• Problem to work on:
Could you filter the data below down to the lines that hold the word "DialogTitle"?

· · ·

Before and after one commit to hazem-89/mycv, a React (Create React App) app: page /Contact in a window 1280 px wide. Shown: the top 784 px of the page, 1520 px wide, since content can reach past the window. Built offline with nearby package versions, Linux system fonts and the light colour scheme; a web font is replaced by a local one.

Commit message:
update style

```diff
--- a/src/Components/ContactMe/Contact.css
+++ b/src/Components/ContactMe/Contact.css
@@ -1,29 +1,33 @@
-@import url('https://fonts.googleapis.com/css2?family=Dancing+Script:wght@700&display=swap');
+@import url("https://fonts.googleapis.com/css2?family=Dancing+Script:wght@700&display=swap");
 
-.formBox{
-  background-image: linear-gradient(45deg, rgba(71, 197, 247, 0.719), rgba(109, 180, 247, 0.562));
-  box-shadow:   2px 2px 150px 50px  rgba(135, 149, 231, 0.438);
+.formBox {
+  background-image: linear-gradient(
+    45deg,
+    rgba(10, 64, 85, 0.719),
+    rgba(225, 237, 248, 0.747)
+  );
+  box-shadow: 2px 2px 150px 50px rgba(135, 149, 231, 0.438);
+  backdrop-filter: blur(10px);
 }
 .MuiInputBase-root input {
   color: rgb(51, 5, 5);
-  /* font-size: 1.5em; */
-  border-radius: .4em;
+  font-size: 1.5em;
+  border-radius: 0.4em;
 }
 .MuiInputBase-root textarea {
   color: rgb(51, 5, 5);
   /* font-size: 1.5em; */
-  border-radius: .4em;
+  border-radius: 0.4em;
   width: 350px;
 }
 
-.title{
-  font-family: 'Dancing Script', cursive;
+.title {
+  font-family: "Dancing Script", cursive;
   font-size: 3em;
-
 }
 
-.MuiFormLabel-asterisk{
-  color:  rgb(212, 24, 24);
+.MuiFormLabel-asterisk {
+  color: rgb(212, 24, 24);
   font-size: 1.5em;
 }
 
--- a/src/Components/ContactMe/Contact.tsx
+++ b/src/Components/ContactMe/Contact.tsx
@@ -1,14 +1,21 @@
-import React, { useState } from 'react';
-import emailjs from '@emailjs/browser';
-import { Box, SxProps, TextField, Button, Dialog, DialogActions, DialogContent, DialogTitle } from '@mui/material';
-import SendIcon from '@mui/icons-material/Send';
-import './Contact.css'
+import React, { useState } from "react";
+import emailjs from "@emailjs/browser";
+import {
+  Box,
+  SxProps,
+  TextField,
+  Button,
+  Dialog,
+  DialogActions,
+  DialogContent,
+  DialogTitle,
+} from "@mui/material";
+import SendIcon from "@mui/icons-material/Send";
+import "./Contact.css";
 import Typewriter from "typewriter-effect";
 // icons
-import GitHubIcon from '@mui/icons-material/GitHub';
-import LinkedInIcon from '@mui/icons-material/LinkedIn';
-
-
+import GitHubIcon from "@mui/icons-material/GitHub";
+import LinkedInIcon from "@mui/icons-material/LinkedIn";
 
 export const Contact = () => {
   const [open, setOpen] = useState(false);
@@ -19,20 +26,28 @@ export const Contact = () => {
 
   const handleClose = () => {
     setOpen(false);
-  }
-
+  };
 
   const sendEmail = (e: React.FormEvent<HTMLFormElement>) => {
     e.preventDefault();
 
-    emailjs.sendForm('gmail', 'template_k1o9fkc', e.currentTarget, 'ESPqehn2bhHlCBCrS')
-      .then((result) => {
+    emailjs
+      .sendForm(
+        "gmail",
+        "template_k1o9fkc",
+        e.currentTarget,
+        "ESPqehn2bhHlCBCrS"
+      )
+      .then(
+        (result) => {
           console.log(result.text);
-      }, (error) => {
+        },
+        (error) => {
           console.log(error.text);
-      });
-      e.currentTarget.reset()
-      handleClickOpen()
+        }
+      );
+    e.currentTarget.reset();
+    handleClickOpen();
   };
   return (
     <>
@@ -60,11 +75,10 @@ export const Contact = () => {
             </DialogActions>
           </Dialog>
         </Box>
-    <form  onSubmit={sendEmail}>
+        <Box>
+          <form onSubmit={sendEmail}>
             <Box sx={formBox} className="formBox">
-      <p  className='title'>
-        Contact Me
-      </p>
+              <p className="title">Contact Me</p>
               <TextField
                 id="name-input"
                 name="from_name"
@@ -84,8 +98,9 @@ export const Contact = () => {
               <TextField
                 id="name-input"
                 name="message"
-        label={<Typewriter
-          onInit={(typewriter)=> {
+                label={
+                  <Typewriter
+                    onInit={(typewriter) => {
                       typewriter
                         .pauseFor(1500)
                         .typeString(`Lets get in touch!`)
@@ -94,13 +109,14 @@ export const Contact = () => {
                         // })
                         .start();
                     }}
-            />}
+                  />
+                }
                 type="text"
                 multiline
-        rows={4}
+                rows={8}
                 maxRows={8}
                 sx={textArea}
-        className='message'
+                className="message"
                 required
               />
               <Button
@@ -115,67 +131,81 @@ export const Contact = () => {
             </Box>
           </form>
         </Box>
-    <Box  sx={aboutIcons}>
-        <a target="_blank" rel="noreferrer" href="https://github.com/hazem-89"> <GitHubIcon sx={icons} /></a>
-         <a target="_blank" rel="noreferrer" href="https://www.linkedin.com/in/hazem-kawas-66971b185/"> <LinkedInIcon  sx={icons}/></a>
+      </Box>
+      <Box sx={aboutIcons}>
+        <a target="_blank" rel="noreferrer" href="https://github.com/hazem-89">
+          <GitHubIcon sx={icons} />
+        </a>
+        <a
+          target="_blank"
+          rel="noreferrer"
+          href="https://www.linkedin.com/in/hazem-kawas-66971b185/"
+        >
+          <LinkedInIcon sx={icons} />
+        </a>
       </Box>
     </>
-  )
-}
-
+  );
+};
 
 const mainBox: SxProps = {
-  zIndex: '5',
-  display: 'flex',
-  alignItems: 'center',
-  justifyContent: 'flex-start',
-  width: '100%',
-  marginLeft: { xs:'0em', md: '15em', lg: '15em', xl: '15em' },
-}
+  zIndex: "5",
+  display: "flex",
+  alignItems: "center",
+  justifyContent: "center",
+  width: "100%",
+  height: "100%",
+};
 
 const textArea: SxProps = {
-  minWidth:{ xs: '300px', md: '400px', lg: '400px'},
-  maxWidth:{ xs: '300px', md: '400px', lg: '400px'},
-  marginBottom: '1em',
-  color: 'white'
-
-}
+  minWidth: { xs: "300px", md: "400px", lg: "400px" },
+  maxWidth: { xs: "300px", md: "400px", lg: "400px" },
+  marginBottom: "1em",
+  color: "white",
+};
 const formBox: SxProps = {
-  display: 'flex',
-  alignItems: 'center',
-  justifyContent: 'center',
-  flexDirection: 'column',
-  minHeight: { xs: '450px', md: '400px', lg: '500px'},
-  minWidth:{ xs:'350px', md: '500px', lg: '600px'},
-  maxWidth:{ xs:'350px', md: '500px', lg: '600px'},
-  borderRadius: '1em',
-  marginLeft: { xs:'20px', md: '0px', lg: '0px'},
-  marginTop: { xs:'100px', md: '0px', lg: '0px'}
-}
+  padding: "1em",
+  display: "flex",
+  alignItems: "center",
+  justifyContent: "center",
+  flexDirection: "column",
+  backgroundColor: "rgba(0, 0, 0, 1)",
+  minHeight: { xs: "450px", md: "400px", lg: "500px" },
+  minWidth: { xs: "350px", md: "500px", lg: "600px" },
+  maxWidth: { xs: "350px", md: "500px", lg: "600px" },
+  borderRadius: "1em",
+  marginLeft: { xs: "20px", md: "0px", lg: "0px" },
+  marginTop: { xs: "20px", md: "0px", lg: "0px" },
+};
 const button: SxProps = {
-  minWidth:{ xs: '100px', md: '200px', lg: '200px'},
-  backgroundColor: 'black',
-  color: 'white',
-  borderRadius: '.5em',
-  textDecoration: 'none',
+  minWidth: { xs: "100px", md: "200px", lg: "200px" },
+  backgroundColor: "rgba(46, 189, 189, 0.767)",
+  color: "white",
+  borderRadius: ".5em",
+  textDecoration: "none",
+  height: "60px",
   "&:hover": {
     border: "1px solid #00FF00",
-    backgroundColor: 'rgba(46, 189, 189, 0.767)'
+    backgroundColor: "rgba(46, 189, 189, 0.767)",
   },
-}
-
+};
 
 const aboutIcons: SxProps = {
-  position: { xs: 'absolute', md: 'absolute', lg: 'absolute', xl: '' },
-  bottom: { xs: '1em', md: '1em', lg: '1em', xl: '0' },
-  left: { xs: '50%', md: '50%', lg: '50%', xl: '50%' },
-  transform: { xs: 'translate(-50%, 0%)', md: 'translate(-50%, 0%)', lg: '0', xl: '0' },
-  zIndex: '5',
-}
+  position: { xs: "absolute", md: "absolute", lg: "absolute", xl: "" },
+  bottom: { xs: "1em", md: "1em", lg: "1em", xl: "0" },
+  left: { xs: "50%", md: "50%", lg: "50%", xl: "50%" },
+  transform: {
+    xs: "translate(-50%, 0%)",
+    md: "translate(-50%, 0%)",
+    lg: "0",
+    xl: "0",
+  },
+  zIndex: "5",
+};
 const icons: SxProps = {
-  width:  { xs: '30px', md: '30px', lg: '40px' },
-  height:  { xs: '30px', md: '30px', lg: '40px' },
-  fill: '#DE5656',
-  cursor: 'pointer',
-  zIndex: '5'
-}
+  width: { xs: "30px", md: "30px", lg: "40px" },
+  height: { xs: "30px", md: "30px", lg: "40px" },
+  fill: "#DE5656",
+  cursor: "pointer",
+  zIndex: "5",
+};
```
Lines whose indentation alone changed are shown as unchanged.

· · ·

• Answer to this exercise:
-import { Box, SxProps, TextField, Button, Dialog, DialogActions, DialogContent, DialogTitle } from '@mui/material';
+  DialogTitle,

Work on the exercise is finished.